» **EXERCISE DESCRIPTION**:
Your task is to copy every line of the entries that holds the word "joblib".

» **SUPPLIED RECORDS**:
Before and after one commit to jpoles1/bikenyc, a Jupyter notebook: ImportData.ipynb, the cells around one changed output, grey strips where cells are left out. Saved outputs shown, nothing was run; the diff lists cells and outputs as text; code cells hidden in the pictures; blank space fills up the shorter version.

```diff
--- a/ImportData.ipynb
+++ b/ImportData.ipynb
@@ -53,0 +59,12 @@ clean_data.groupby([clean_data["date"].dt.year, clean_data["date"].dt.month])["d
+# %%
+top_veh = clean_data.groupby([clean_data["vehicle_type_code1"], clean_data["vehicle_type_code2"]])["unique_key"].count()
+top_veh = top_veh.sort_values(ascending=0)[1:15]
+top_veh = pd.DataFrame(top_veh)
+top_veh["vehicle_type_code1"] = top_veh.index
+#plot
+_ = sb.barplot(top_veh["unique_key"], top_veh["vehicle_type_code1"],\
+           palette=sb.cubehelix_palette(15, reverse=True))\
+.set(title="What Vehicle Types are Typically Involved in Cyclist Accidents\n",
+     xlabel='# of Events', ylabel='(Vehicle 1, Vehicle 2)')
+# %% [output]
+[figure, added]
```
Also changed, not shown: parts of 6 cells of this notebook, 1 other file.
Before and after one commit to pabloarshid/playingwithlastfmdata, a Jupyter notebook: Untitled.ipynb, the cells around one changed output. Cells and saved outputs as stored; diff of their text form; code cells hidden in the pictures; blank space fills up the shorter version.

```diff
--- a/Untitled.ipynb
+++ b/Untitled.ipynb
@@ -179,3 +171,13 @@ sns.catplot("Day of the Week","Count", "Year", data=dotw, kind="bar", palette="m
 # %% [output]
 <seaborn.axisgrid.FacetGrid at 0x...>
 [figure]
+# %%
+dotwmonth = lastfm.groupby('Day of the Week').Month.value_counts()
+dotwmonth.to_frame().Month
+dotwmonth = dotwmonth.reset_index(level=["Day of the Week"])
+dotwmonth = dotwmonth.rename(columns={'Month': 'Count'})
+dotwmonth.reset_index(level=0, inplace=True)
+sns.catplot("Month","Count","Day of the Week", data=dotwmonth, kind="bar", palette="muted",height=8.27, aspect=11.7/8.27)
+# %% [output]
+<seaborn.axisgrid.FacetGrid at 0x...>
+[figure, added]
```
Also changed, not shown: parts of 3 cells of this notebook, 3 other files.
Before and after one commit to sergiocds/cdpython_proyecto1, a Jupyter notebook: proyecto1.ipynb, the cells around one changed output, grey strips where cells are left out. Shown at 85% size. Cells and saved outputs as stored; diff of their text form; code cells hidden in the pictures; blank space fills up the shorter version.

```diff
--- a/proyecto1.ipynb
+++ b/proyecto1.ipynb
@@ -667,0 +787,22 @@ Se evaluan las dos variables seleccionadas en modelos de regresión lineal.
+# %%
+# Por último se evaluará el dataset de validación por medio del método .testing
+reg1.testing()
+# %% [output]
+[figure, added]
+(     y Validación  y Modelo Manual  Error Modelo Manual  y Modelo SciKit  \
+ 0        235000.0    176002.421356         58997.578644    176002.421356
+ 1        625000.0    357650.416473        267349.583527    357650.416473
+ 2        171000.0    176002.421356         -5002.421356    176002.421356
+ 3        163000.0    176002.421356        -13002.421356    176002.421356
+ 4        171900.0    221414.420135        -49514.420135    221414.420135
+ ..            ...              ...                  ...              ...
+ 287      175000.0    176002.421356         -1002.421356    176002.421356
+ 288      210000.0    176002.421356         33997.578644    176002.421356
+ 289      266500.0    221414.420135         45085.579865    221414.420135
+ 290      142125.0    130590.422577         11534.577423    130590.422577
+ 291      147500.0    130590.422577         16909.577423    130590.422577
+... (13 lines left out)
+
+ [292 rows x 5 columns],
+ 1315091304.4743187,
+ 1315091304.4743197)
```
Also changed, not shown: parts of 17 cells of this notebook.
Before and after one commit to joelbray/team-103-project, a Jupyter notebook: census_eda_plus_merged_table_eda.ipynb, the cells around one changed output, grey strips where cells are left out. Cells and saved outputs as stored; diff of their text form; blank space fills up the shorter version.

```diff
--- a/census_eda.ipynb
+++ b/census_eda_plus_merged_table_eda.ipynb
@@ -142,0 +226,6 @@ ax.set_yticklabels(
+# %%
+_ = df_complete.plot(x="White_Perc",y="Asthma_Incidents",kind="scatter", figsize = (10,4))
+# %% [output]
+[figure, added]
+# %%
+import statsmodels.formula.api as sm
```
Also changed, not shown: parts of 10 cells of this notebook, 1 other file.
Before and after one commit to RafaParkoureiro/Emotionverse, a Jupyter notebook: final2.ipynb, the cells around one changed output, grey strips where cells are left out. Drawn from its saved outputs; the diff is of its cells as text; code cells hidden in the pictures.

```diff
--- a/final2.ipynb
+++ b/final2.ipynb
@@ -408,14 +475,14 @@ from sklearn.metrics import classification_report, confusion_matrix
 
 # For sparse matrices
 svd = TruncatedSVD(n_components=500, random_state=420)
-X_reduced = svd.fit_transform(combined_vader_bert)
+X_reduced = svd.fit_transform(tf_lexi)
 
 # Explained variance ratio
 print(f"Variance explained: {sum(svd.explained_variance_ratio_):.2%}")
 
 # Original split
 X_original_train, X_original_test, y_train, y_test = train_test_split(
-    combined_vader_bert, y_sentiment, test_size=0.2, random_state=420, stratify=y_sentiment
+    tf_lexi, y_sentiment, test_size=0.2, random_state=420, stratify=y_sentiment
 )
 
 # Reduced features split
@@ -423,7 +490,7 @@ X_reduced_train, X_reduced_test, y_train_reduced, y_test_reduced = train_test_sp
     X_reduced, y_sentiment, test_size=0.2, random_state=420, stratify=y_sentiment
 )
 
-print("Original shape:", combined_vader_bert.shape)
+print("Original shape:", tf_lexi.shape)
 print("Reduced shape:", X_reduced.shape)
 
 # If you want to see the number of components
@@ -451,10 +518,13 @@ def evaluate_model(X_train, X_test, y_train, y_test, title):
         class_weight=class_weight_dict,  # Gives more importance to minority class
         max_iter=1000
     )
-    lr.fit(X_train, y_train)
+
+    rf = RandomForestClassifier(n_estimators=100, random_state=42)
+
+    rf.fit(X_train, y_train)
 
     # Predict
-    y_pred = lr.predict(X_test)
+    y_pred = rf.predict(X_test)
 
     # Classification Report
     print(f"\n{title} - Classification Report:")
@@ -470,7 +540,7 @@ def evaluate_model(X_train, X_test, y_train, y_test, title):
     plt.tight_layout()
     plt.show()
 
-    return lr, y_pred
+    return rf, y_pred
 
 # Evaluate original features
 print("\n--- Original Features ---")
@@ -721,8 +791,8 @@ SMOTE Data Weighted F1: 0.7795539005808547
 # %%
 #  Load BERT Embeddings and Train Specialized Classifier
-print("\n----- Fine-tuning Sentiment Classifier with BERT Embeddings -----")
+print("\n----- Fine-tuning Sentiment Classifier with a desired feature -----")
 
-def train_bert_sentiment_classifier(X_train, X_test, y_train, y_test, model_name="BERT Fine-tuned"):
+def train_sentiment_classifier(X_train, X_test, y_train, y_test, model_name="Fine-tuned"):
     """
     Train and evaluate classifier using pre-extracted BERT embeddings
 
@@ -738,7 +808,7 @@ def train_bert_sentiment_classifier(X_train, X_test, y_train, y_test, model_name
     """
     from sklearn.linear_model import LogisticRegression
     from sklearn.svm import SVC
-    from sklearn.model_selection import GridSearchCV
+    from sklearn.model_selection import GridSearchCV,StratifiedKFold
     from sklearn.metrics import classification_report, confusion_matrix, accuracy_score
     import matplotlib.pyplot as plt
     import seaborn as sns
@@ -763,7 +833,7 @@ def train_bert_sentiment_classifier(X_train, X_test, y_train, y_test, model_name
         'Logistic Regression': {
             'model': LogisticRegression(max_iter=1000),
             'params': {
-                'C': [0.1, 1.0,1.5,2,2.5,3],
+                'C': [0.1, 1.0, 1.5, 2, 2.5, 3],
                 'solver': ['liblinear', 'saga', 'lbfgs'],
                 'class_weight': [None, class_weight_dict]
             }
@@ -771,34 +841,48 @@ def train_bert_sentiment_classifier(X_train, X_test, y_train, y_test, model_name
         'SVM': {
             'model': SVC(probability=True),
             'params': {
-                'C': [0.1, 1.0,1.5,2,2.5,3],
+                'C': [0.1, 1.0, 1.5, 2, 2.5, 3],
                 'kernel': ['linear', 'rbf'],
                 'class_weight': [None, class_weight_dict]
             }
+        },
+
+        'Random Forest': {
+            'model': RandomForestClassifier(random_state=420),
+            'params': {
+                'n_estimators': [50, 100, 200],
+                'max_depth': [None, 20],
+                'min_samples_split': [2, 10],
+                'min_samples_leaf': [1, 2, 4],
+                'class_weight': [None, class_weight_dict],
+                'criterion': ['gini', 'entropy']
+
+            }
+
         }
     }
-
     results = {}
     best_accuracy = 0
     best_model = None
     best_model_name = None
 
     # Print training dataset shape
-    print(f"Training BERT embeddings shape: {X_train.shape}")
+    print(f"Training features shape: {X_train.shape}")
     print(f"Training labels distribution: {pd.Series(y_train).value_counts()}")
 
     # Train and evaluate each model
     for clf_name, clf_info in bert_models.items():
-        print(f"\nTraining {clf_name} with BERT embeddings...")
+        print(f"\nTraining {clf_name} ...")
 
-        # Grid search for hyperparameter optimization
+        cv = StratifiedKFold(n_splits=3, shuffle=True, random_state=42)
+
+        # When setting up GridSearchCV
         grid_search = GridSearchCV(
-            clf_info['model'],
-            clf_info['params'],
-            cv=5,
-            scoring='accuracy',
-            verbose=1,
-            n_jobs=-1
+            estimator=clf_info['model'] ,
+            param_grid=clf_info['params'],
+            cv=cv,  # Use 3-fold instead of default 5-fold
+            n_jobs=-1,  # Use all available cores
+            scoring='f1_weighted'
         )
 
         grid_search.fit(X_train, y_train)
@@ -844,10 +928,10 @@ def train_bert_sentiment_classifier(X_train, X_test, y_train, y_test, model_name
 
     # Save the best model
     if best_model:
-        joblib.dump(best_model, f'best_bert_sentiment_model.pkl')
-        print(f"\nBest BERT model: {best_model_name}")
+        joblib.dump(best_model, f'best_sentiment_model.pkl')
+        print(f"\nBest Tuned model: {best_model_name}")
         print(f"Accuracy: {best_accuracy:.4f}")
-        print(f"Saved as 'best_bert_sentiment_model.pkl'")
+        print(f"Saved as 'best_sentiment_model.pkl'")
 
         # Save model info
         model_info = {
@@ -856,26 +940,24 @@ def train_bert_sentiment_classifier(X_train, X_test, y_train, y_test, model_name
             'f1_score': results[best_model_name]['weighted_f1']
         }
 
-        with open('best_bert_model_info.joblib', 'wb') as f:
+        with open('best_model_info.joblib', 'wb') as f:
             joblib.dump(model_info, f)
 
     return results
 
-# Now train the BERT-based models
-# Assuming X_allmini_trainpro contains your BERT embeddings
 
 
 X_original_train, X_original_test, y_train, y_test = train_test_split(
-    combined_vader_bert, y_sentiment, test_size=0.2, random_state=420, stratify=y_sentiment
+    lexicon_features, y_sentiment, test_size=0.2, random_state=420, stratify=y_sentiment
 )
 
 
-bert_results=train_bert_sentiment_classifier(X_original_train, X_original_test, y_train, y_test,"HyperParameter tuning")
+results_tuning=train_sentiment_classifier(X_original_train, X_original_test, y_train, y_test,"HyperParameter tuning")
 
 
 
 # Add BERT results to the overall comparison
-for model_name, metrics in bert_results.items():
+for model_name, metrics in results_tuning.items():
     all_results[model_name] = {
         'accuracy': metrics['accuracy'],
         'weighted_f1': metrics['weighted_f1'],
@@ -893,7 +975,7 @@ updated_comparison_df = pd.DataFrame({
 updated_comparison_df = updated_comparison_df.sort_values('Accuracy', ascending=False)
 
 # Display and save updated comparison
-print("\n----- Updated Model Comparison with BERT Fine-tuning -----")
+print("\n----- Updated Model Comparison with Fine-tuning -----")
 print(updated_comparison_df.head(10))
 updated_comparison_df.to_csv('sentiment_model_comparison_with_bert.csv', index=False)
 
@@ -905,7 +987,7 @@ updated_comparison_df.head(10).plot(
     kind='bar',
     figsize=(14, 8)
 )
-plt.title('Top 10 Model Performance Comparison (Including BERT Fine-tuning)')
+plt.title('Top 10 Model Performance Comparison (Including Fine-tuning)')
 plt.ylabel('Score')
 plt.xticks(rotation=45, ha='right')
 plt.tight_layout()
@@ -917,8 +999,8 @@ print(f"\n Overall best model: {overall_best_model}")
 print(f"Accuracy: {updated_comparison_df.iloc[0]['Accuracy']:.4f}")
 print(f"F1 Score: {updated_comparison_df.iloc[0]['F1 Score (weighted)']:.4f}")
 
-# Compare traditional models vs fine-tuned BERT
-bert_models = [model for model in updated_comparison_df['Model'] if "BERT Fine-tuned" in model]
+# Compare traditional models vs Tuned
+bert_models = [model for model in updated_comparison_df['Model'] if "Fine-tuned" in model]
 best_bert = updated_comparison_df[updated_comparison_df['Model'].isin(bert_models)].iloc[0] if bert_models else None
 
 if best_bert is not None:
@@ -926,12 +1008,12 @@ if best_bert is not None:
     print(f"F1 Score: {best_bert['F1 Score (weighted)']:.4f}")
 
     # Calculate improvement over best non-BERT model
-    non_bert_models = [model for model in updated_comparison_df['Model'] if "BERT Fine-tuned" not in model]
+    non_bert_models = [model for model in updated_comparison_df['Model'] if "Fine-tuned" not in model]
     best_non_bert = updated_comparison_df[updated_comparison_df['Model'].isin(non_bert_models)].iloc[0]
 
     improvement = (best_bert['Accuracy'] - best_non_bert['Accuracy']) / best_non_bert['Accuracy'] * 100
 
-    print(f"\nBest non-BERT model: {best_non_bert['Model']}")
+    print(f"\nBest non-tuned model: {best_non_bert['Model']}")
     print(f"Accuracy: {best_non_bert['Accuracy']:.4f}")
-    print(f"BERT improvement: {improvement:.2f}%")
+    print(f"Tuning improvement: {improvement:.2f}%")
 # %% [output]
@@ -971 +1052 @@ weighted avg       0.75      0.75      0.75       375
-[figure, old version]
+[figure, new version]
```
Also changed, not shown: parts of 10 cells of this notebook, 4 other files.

» **THE ANSWER**:
-        joblib.dump(best_model, f'best_bert_sentiment_model.pkl')
+        joblib.dump(best_model, f'best_sentiment_model.pkl')
-        with open('best_bert_model_info.joblib', 'wb') as f:
+        with open('best_model_info.joblib', 'wb') as f:
             joblib.dump(model_info, f)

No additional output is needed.